At the initiative of the investment banker Émile Pereire and after notification from the Council of Bridges and Highways, the engineer Eugène Flachat was entrusted, in 1844, with the construction of the atmospheric railway that extended the rail line linking Paris to Saint-Germain-en-Laye.
This rail line led to the creation of works of art, the construction of ditches in the forest, and the creation of a jetty on the Seine that would enduringly/permanently mark the urban landscape and the palace’s surroundings. The palace became the Museum of National Antiquities in 1862.
This was the occasion for Louis-Philippe I to create an English garden in the extension of the French-style lawn and quincunx, a checkerboard-style of planting, were soon redesigned. The French king entrusted its creation to the engineer Alexandre Prosper Loaisel de Tréogate, who, to do this, would produce numerous plans, most of which are now found in the National Archives and the Departmental Archives of Yvelines.
During the cataloguing of the documentary collection, a plan dated 1844, a water color, and a drawing on transparent paper were discovered. They enabled the presentation of a poorly known dossier to our visitors, namely to enthusiasts of the history of the landscape and the history of gardens. The subtle hues used to draw the plans and render modifications comprehensible were echoed in the color scheme employed for the Rendez-vous aux jardins 2016 event. These plans provide a powerful tribute to the work of the gardeners in the national domain who contributed just today to the site’s beauty.
This dossier stems from research on the history of the palace and the estate that is currently conducted by the Museum of National Antiquities-Domaine national de Saint-Germain-en-Laye as partner of the labex Pasts in the present.
Corinne Jouys-Barbelin, heritage curator, director of the documentary resources service
In collaboration with :

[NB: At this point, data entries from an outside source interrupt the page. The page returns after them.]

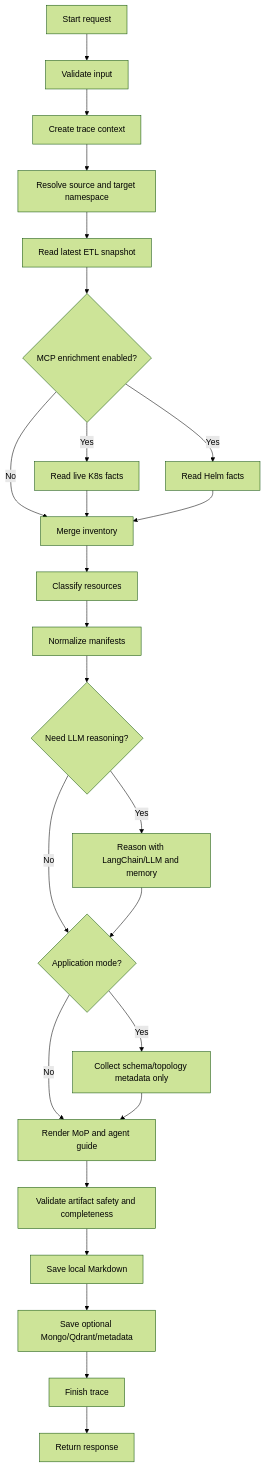
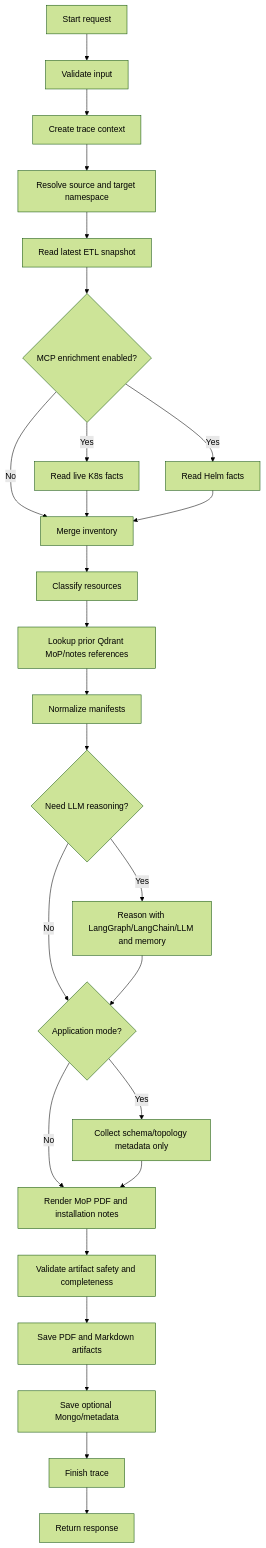
The first of 7 diagrams in docs/04_ALGORITHM_MOP_CREATION_AGENT.md (aveeshek/bosgenesis-mop-creation-agent), drawn with Mermaid (forest theme) before and after one commit. The commit also changed other lines of this file and 62 other files, not shown here.

````diff
--- a/docs/04_ALGORITHM_MOP_CREATION_AGENT.md
+++ b/docs/04_ALGORITHM_MOP_CREATION_AGENT.md
@@ -16,31 +16,32 @@
 ```mermaid
 flowchart TD
     Start["Start request"] --> Validate["Validate input"]
     Validate --> Trace["Create trace context"]
     Trace --> Resolve["Resolve source and target namespace"]
     Resolve --> Snapshot["Read latest ETL snapshot"]
 
     Snapshot --> Enrich{"MCP enrichment enabled?"}
     Enrich -->|"Yes"| K8S["Read live K8s facts"]
     Enrich -->|"Yes"| Helm["Read Helm facts"]
     Enrich -->|"No"| Merge["Use snapshot only"]
 
     K8S --> Merge["Merge inventory"]
     Helm --> Merge
 
     Merge --> Classify["Classify resources"]
-    Classify --> Normalize["Normalize manifests"]
+    Classify --> QdrantLookup["Lookup prior Qdrant MoP/notes references"]
+    QdrantLookup --> Normalize["Normalize manifests"]
     Normalize --> NeedReason{"Need LLM reasoning?"}
-    NeedReason -->|"Yes"| Reason["Reason with LangChain/LLM and memory"]
+    NeedReason -->|"Yes"| Reason["Reason with LangGraph/LangChain/LLM and memory"]
     NeedReason -->|"No"| AppMode{"Application mode?"}
     Reason --> AppMode
     AppMode -->|"Yes"| AppSchema["Collect schema/topology metadata only"]
     AppMode -->|"No"| Render
-    AppSchema --> Render["Render MoP and agent guide"]
+    AppSchema --> Render["Render MoP PDF and installation notes"]
 
     Render --> ValidateArtifact["Validate artifact safety and completeness"]
-    ValidateArtifact --> SaveLocal["Save local Markdown"]
-    SaveLocal --> OptionalStores["Save optional Mongo/Qdrant/metadata"]
+    ValidateArtifact --> SaveLocal["Save PDF and Markdown artifacts"]
+    SaveLocal --> OptionalStores["Save optional Mongo/metadata"]
     OptionalStores --> FinishTrace["Finish trace"]
     FinishTrace --> Response["Return response"]
 ```
````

Étienne Faisant, PhD in art history, research engineer, labex Pasts in the Present
Gilles Becquer, chief gardener, National domaine of Saint-Germain-en-Laye